  • Another win for corporate America. The Securities and Exchange Commission is set to propose a limit on shareholders' ability to push for changes at corporations on issues such as executive compensation. The SEC will reportedly vote to raise the re-submission thresholds for motions shareholders file on company ballots. The current thresholds have been in place since 1954.

  • Maybe they shouldn't disclose they're investors. Goldman Sachs is the lead investor in a $50 million funding round in Deserve, a startup that offers credit cards to nontraditional consumers. The company, which uses all the buzzwords such as machine learning and data, offers credit cards to people with little credit history and other deficiencies - typically younger people. Deserve's CEO Kalpesh Kapadia said "There’s a need for a modern, mobile-first, digital-first, highly configurable solution that’s completely in the cloud."
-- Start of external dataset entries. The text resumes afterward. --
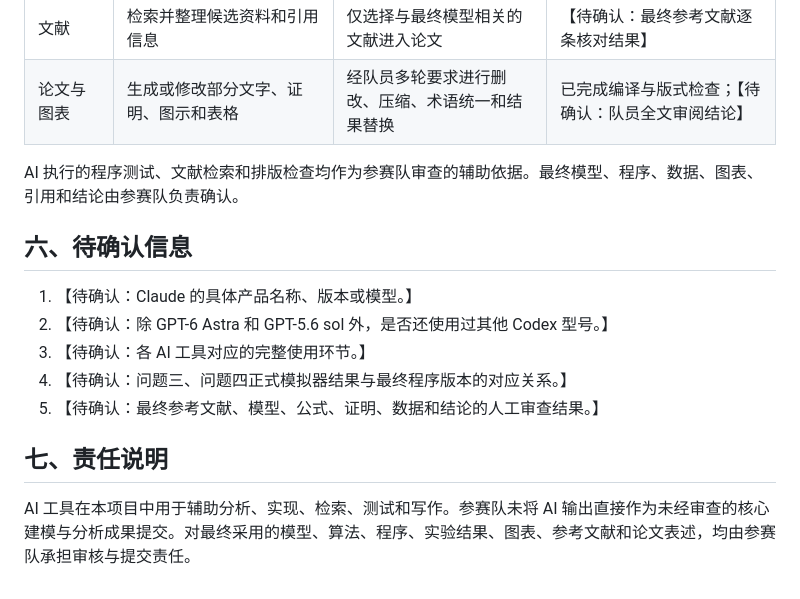
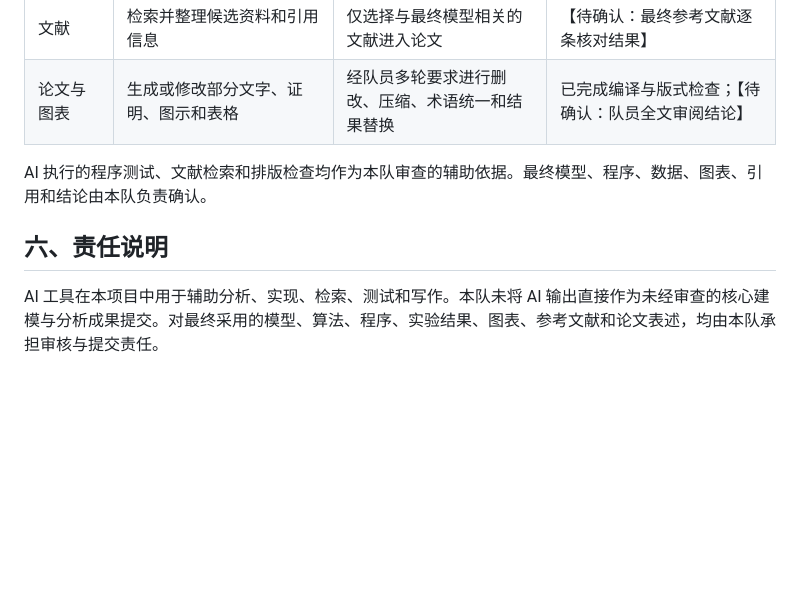
Before and after one commit to DREAMERhyh/CUMCM-2026, a Markdown page: paper/AI 工具使用详情.md, the part around one of its changes. Drawn GitHub-style; blank space fills up the shorter version.

```diff
--- a/paper/AI 工具使用详情.md
+++ b/paper/AI 工具使用详情.md
@@ -86,16 +78,8 @@ AI 参与整理问题分析、模型假设、符号表、问题一至问题三
 | 文献 | 检索并整理候选资料和引用信息 | 仅选择与最终模型相关的文献进入论文 | 【待确认：最终参考文献逐条核对结果】 |
 | 论文与图表 | 生成或修改部分文字、证明、图示和表格 | 经队员多轮要求进行删改、压缩、术语统一和结果替换 | 已完成编译与版式检查；【待确认：队员全文审阅结论】 |
 
-AI 执行的程序测试、文献检索和排版检查均作为参赛队审查的辅助依据。最终模型、程序、数据、图表、引用和结论由参赛队负责确认。
+AI 执行的程序测试、文献检索和排版检查均作为本队审查的辅助依据。最终模型、程序、数据、图表、引用和结论由本队负责确认。
 
-## 六、待确认信息
+## 六、责任说明
 
-1. 【待确认：Claude 的具体产品名称、版本或模型。】
-2. 【待确认：除 GPT-6 Astra 和 GPT-5.6 sol 外，是否还使用过其他 Codex 型号。】
-3. 【待确认：各 AI 工具对应的完整使用环节。】
-4. 【待确认：问题三、问题四正式模拟器结果与最终程序版本的对应关系。】
-5. 【待确认：最终参考文献、模型、公式、证明、数据和结论的人工审查结果。】
-
-## 七、责任说明
-
-AI 工具在本项目中用于辅助分析、实现、检索、测试和写作。参赛队未将 AI 输出直接作为未经审查的核心建模与分析成果提交。对最终采用的模型、算法、程序、实验结果、图表、参考文献和论文表述，均由参赛队承担审核与提交责任。
+AI 工具在本项目中用于辅助分析、实现、检索、测试和写作。本队未将 AI 输出直接作为未经审查的核心建模与分析成果提交。对最终采用的模型、算法、程序、实验结果、图表、参考文献和论文表述，均由本队承担审核与提交责任。
```
Also changed, not shown: other parts of paper/AI 工具使用详情.md (+10 -18 lines).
  • Would they still have one on every corner? Walgreens Boots Alliance has reportedly explored the possibility of going private, hiring investment bank Evercore Partners to determine if a deal is possible. The company has a market capitalization of about $55 billion with $17 billion in debt. If a deal were to happen, it would reportedly take a few private equity firms to join forces in what would be the biggest leveraged buyout in history. Walgreens declined to comment on the rumor.